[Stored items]
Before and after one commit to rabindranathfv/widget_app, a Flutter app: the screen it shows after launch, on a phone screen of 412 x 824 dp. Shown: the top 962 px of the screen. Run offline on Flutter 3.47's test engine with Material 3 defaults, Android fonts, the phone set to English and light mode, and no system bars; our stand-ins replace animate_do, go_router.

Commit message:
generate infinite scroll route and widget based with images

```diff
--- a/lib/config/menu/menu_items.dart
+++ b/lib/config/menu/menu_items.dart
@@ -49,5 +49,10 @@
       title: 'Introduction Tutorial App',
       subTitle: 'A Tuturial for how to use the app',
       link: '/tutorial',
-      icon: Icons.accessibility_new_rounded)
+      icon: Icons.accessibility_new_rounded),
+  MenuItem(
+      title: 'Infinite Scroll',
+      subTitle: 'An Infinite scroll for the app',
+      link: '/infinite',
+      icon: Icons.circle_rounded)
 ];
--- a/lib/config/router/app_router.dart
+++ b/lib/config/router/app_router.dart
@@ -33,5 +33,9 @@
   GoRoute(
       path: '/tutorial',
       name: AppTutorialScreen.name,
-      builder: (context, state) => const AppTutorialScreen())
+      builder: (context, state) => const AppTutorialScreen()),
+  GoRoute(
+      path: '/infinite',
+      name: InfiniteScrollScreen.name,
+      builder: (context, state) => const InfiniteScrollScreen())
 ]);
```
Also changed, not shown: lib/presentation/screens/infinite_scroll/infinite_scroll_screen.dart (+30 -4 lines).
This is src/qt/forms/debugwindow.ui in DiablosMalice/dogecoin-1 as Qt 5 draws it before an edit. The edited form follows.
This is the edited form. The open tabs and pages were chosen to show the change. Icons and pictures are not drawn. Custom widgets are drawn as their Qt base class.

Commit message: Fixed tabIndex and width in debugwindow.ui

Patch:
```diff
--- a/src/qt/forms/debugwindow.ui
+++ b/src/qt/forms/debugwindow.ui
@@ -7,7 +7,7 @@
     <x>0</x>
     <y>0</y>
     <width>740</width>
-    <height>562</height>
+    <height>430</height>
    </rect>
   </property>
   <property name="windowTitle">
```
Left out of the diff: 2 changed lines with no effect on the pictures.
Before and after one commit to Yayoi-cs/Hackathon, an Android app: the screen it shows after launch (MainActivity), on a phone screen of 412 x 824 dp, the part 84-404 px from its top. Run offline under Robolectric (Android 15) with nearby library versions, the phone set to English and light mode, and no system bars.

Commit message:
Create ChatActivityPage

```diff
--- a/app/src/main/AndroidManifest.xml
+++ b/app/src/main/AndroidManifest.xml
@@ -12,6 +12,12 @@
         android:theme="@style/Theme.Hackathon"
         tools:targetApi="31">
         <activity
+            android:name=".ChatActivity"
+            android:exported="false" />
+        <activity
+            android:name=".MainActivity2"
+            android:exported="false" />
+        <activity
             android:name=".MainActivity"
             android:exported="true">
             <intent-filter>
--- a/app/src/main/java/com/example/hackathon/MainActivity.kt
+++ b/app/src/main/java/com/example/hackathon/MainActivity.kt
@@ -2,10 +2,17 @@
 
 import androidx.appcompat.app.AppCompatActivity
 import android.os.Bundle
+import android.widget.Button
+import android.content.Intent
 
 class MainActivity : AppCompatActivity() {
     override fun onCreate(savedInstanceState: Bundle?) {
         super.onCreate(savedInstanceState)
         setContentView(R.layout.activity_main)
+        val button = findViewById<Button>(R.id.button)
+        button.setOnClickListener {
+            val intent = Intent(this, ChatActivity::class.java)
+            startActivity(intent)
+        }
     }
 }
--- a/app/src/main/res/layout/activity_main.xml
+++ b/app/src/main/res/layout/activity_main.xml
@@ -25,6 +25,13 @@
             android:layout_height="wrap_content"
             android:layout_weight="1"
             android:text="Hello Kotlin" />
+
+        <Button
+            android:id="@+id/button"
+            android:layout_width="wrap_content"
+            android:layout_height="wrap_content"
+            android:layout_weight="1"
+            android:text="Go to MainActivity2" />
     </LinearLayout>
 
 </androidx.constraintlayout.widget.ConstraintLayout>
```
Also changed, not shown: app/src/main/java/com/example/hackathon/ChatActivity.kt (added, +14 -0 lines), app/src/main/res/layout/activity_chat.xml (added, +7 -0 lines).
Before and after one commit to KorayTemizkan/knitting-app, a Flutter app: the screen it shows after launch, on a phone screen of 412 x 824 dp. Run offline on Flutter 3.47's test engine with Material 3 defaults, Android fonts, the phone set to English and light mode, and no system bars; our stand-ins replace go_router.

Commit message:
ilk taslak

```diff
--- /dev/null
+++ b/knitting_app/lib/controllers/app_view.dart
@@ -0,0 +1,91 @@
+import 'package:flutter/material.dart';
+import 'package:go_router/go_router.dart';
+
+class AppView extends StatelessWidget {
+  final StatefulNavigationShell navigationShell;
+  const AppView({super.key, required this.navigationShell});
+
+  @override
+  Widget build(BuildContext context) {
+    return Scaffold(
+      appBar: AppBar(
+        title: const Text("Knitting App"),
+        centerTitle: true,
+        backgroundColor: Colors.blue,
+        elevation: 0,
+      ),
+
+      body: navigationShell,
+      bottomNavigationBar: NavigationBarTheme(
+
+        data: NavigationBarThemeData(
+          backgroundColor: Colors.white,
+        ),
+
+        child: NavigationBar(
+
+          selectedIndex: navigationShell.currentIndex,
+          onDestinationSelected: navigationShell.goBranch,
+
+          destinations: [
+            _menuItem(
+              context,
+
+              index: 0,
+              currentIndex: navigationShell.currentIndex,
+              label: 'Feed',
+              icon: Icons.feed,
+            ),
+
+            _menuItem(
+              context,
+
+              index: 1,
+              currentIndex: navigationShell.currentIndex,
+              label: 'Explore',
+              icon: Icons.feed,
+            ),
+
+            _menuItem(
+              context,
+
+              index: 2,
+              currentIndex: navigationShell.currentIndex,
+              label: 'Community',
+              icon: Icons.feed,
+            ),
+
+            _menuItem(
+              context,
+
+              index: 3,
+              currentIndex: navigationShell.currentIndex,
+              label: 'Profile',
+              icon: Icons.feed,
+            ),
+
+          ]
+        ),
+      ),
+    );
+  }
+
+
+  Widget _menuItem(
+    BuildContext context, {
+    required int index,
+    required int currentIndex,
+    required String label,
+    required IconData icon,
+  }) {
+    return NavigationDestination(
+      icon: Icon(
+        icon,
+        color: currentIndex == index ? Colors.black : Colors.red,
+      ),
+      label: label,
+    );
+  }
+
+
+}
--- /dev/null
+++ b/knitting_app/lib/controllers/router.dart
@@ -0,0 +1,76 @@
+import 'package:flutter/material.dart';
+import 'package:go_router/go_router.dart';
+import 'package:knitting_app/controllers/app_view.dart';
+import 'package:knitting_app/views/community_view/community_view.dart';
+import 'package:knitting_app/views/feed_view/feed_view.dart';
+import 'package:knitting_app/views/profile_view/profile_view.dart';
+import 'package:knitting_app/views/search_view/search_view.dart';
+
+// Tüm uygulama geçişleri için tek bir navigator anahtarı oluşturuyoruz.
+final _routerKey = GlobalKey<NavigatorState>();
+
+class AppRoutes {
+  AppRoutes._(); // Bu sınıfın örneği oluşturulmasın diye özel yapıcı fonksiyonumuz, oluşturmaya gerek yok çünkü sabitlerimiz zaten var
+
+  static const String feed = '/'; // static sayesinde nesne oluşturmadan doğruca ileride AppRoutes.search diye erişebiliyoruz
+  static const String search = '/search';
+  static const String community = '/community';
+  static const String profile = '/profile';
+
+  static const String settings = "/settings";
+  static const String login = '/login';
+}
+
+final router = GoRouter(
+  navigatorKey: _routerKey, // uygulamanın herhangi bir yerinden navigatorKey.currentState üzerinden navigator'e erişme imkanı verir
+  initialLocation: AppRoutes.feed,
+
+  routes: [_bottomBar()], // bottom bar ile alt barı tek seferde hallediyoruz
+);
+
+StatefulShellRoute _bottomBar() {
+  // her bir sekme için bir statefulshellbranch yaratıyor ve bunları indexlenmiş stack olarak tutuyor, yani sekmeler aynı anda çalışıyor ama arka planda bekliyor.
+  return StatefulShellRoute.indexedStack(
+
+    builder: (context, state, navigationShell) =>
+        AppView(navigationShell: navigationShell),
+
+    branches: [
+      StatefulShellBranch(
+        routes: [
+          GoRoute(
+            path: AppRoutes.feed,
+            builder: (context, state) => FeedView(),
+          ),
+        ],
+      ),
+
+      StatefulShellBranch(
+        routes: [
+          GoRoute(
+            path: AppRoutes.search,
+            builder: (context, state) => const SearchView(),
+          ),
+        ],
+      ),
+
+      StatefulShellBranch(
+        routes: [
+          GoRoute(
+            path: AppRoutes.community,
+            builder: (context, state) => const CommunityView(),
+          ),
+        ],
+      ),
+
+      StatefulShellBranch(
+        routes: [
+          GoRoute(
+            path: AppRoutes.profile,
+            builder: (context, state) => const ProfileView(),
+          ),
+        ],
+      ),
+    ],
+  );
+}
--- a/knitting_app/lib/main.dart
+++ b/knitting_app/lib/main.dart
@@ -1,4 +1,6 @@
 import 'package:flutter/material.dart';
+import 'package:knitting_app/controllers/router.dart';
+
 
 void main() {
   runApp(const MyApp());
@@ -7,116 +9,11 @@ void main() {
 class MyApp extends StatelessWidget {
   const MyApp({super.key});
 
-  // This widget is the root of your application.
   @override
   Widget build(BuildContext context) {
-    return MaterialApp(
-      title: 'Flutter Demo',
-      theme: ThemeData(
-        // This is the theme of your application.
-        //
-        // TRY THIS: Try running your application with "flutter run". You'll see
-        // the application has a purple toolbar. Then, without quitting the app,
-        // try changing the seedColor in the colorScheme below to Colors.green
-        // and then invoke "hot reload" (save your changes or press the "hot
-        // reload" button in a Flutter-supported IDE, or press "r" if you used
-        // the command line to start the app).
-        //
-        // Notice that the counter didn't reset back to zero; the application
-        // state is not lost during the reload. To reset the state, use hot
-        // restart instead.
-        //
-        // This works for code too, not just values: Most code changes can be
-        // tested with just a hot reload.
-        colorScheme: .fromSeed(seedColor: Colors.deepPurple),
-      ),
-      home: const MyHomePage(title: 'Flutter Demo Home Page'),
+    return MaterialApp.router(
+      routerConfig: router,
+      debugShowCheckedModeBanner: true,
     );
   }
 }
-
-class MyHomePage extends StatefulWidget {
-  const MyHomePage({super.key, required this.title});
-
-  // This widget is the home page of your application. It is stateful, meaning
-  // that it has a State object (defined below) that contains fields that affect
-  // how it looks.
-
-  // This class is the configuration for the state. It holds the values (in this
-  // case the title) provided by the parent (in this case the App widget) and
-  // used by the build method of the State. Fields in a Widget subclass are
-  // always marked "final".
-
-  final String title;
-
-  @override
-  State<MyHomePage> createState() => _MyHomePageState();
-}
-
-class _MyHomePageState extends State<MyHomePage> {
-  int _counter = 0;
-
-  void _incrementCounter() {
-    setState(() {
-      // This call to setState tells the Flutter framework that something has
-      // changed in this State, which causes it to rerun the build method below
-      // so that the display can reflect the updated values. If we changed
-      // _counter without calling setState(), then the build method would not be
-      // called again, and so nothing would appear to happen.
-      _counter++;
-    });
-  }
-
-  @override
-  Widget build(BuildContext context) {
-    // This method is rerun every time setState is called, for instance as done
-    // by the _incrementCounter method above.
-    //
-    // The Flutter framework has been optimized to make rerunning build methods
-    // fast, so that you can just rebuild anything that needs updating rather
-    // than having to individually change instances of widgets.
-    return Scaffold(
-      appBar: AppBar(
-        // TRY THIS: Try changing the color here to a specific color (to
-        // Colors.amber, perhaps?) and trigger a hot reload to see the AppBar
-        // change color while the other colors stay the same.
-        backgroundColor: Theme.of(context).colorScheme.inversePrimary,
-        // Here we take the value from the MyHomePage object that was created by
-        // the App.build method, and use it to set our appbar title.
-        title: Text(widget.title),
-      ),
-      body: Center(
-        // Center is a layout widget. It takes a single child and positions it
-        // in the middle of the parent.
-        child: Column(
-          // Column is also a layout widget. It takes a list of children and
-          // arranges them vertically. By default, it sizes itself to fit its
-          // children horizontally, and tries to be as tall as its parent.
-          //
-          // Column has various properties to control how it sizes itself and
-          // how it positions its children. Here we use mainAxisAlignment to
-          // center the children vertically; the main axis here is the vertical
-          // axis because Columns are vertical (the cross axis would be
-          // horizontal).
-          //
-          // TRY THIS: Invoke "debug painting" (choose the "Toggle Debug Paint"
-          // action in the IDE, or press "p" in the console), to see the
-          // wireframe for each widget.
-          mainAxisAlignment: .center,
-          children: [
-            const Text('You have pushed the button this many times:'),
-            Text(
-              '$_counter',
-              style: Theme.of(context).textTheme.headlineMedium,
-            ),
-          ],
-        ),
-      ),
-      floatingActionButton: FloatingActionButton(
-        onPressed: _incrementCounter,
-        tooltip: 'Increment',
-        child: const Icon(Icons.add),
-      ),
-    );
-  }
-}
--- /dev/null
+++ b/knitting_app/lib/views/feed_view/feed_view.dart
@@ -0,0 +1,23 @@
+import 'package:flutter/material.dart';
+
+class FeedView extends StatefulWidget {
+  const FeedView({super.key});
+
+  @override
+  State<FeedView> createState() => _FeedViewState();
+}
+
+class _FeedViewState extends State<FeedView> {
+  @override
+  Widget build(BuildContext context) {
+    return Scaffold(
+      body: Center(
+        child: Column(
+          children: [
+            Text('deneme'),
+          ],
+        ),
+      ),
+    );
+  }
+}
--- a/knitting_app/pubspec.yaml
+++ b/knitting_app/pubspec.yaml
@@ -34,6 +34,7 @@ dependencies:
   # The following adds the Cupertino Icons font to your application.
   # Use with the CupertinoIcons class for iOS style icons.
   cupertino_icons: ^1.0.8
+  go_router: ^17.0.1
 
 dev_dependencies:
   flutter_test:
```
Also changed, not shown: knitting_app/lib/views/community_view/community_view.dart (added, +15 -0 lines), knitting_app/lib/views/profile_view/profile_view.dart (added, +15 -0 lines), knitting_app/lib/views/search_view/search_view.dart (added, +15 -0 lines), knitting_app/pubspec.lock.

◆ Task item: What lines in the records contain the word "without"? Return each one.

◆ Output for this exercise:
-        // the application has a purple toolbar. Then, without quitting the app,
-      // _counter without calling setState(), then the build method would not be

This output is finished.